Web page edit records =
..............................
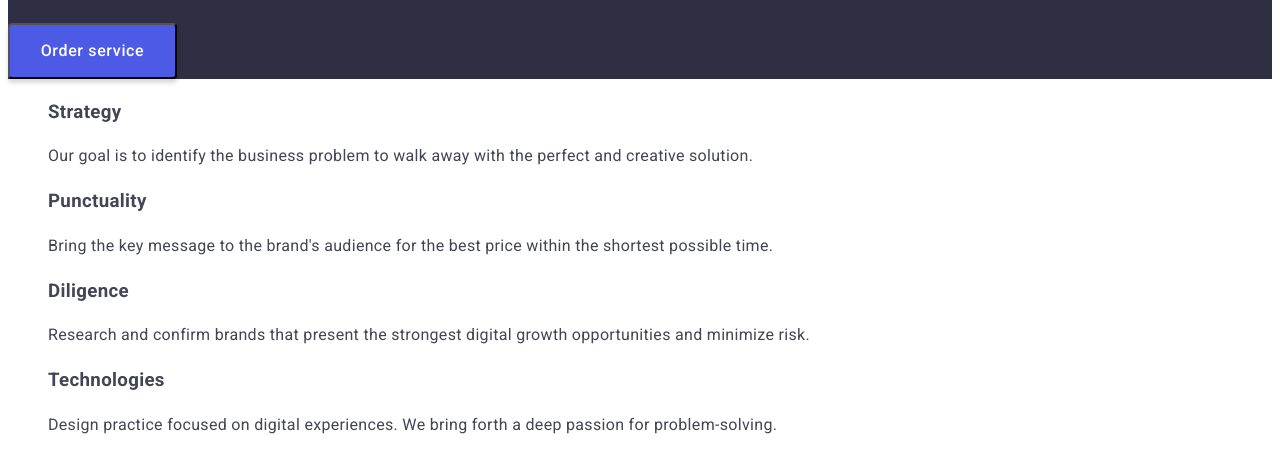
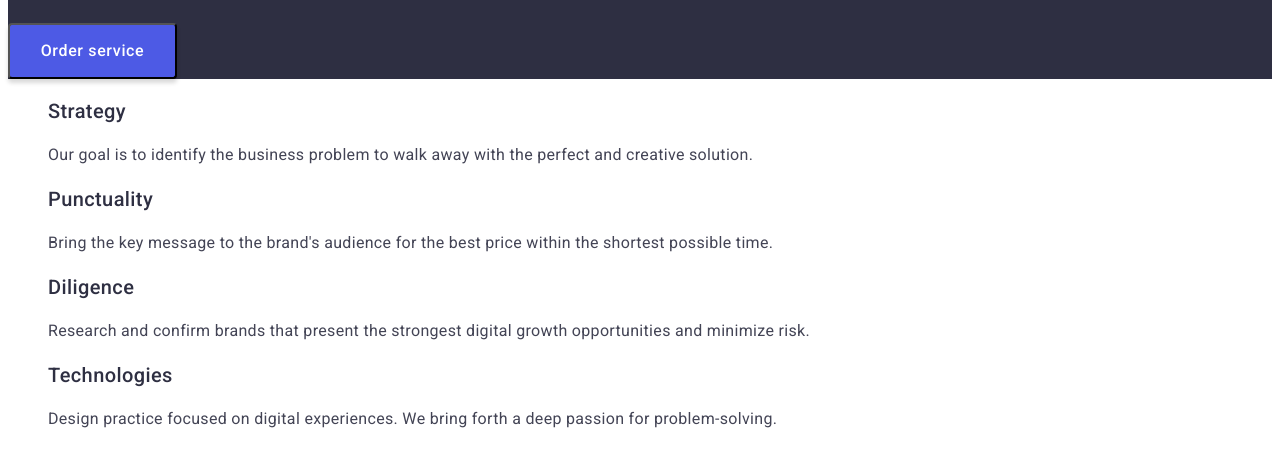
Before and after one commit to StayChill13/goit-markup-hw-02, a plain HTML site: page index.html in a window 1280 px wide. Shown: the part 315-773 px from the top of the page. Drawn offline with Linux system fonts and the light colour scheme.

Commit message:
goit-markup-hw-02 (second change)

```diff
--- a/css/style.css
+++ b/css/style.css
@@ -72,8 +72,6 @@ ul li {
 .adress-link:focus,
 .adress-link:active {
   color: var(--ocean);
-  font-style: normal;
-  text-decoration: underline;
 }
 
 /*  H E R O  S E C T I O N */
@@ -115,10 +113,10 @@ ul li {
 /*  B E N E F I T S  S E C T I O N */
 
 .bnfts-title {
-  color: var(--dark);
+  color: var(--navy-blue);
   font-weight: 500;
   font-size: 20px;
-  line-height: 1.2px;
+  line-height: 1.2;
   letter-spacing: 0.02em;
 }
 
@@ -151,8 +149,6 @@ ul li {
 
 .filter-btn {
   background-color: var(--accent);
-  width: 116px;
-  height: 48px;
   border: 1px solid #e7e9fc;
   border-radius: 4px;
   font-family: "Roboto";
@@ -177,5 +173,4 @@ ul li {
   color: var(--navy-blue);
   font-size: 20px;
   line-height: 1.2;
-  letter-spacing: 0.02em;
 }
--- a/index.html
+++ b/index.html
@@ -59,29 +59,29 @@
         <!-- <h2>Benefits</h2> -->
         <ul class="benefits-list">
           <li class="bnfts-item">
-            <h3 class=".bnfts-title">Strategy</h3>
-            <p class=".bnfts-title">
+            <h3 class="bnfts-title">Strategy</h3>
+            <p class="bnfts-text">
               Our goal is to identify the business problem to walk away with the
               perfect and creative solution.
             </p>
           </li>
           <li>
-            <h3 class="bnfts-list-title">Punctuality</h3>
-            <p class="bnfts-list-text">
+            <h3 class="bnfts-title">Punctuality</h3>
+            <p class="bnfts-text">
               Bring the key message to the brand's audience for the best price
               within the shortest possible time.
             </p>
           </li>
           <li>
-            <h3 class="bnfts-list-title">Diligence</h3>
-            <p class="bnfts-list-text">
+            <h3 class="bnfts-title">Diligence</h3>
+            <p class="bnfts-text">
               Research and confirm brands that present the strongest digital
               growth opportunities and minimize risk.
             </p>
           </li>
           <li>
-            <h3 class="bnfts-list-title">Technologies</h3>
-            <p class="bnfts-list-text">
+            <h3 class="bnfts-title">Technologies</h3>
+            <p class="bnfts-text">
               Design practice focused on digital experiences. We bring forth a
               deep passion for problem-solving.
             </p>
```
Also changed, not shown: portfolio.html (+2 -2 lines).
..............................
PROBLEM = Print the records exactly and omit all pictures.

EXERCISE RESPONSE =
Before and after one commit to StayChill13/goit-markup-hw-02, a plain HTML site: page index.html in a window 1280 px wide. Shown: the part 315-773 px from the top of the page. Drawn offline with Linux system fonts and the light colour scheme.

Commit message:
goit-markup-hw-02 (second change)

```diff
--- a/css/style.css
+++ b/css/style.css
@@ -72,8 +72,6 @@ ul li {
 .adress-link:focus,
 .adress-link:active {
   color: var(--ocean);
-  font-style: normal;
-  text-decoration: underline;
 }
 
 /*  H E R O  S E C T I O N */
@@ -115,10 +113,10 @@ ul li {
 /*  B E N E F I T S  S E C T I O N */
 
 .bnfts-title {
-  color: var(--dark);
+  color: var(--navy-blue);
   font-weight: 500;
   font-size: 20px;
-  line-height: 1.2px;
+  line-height: 1.2;
   letter-spacing: 0.02em;
 }
 
@@ -151,8 +149,6 @@ ul li {
 
 .filter-btn {
   background-color: var(--accent);
-  width: 116px;
-  height: 48px;
   border: 1px solid #e7e9fc;
   border-radius: 4px;
   font-family: "Roboto";
@@ -177,5 +173,4 @@ ul li {
   color: var(--navy-blue);
   font-size: 20px;
   line-height: 1.2;
-  letter-spacing: 0.02em;
 }
--- a/index.html
+++ b/index.html
@@ -59,29 +59,29 @@
         <!-- <h2>Benefits</h2> -->
         <ul class="benefits-list">
           <li class="bnfts-item">
-            <h3 class=".bnfts-title">Strategy</h3>
-            <p class=".bnfts-title">
+            <h3 class="bnfts-title">Strategy</h3>
+            <p class="bnfts-text">
               Our goal is to identify the business problem to walk away with the
               perfect and creative solution.
             </p>
           </li>
           <li>
-            <h3 class="bnfts-list-title">Punctuality</h3>
-            <p class="bnfts-list-text">
+            <h3 class="bnfts-title">Punctuality</h3>
+            <p class="bnfts-text">
               Bring the key message to the brand's audience for the best price
               within the shortest possible time.
             </p>
           </li>
           <li>
-            <h3 class="bnfts-list-title">Diligence</h3>
-            <p class="bnfts-list-text">
+            <h3 class="bnfts-title">Diligence</h3>
+            <p class="bnfts-text">
               Research and confirm brands that present the strongest digital
               growth opportunities and minimize risk.
             </p>
           </li>
           <li>
-            <h3 class="bnfts-list-title">Technologies</h3>
-            <p class="bnfts-list-text">
+            <h3 class="bnfts-title">Technologies</h3>
+            <p class="bnfts-text">
               Design practice focused on digital experiences. We bring forth a
               deep passion for problem-solving.
             </p>
```
Also changed, not shown: portfolio.html (+2 -2 lines).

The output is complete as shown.